[Exercise objective]:
Going through the data below, please show each line containing the string "Your".

____

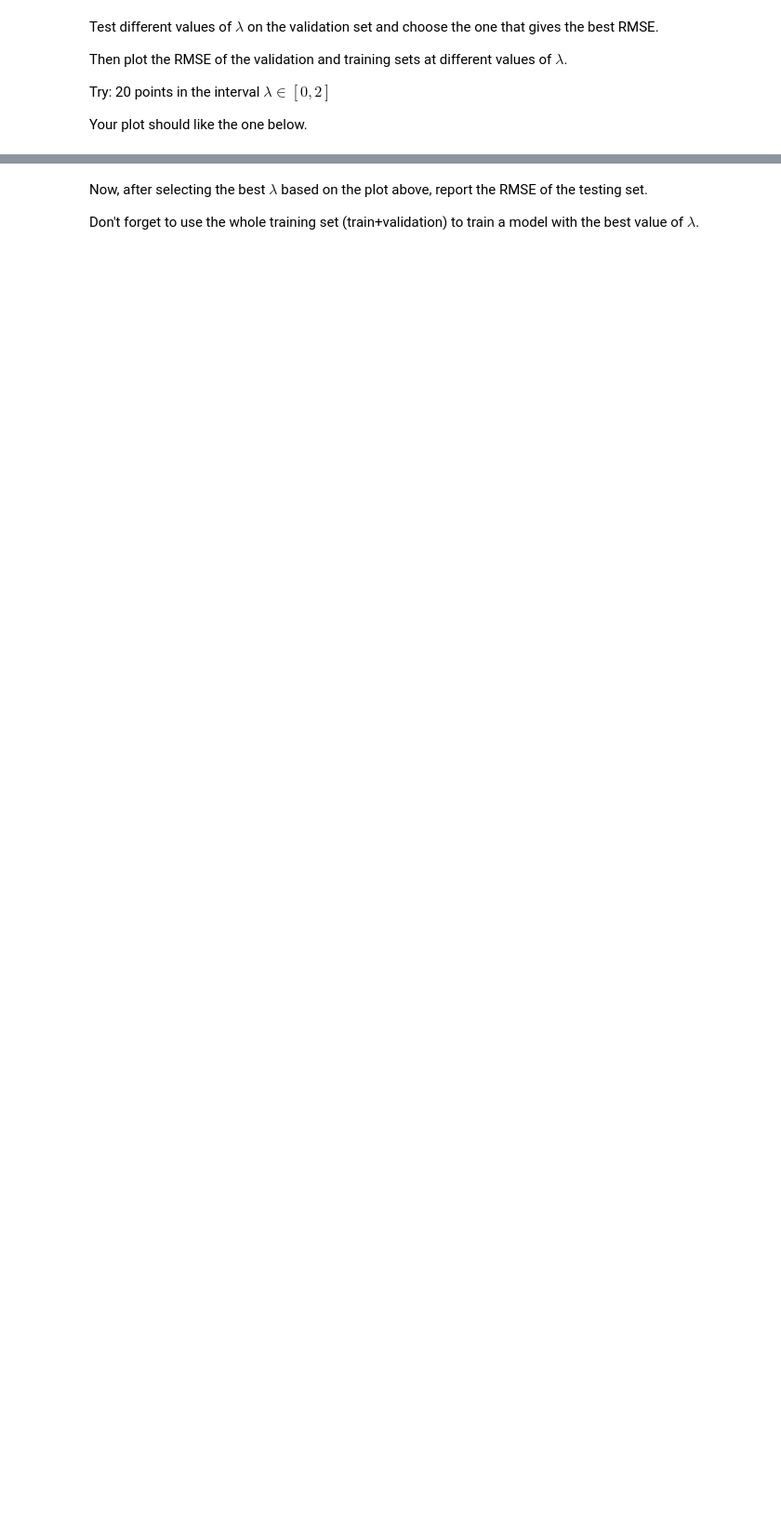
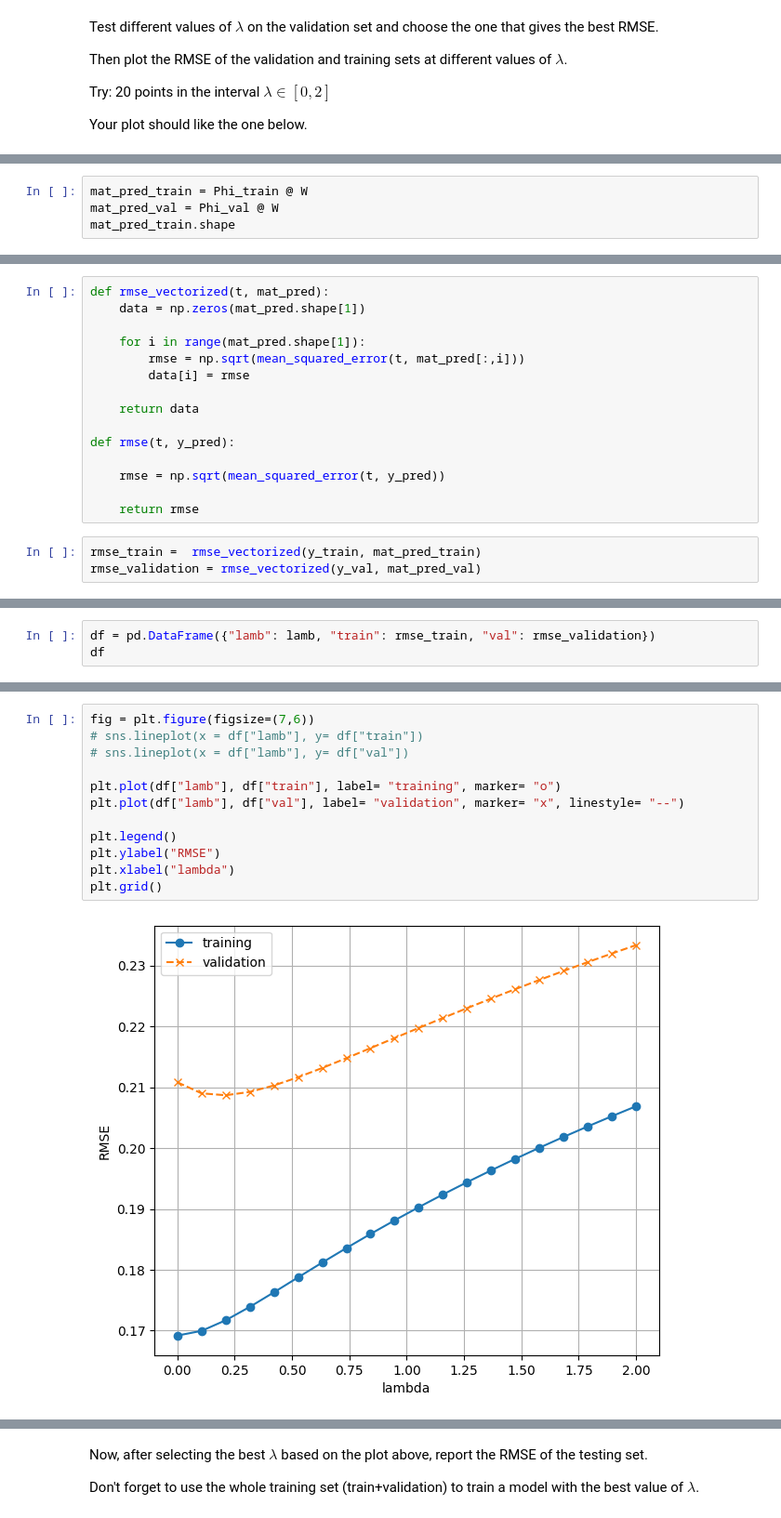
Before and after one commit to davi-dressler/fgv_tacd, a Jupyter notebook: fgv-class-2026-Lab2-Linear_Regression_regularization/708024.ipynb, the cells around one changed output, grey strips where cells are left out. Shown at 93% size. Cells and saved outputs as stored; diff of their text form; blank space fills up the shorter version.

```diff
--- a/fgv-class-2026-Lab2-Linear_Regression_regularization/708024.ipynb
+++ b/fgv-class-2026-Lab2-Linear_Regression_regularization/708024.ipynb
@@ -82,0 +128,4 @@ Your plot should like the one below.
+# %%
+mat_pred_train = Phi_train @ W
+mat_pred_val = Phi_val @ W
+mat_pred_train.shape
@@ -82,0 +134,18 @@ Your plot should like the one below.
+# %%
+def rmse_vectorized(t, mat_pred):
+    data = np.zeros(mat_pred.shape[1])
+
+    for i in range(mat_pred.shape[1]):
+        rmse = np.sqrt(mean_squared_error(t, mat_pred[:,i]))
+        data[i] = rmse
+
+    return data
+
+def rmse(t, y_pred):
+
+    rmse = np.sqrt(mean_squared_error(t, y_pred))
+
+    return rmse
+# %%
+rmse_train =  rmse_vectorized(y_train, mat_pred_train)
+rmse_validation = rmse_vectorized(y_val, mat_pred_val)
@@ -82,0 +159,3 @@ Your plot should like the one below.
+# %%
+df = pd.DataFrame({"lamb": lamb, "train": rmse_train, "val": rmse_validation})
+df
@@ -83,2 +180,16 @@ Your plot should like the one below.
+# %%
+fig = plt.figure(figsize=(7,6))
+# sns.lineplot(x = df["lamb"], y= df["train"])
+# sns.lineplot(x = df["lamb"], y= df["val"])
+
+plt.plot(df["lamb"], df["train"], label= "training", marker= "o")
+plt.plot(df["lamb"], df["val"], label= "validation", marker= "x", linestyle= "--")
+
+plt.legend()
+plt.ylabel("RMSE")
+plt.xlabel("lambda")
+plt.grid()
+# %% [output]
+[figure, added]
 # %%
 ## leave this cell untouched to see how the plot should look like
```
Also changed, not shown: parts of 23 cells of this notebook, 1 other file.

____

[Solution to this exercise]:
@@ -82,0 +128,4 @@ Your plot should like the one below.
@@ -82,0 +134,18 @@ Your plot should like the one below.
@@ -82,0 +159,3 @@ Your plot should like the one below.
@@ -83,2 +180,16 @@ Your plot should like the one below.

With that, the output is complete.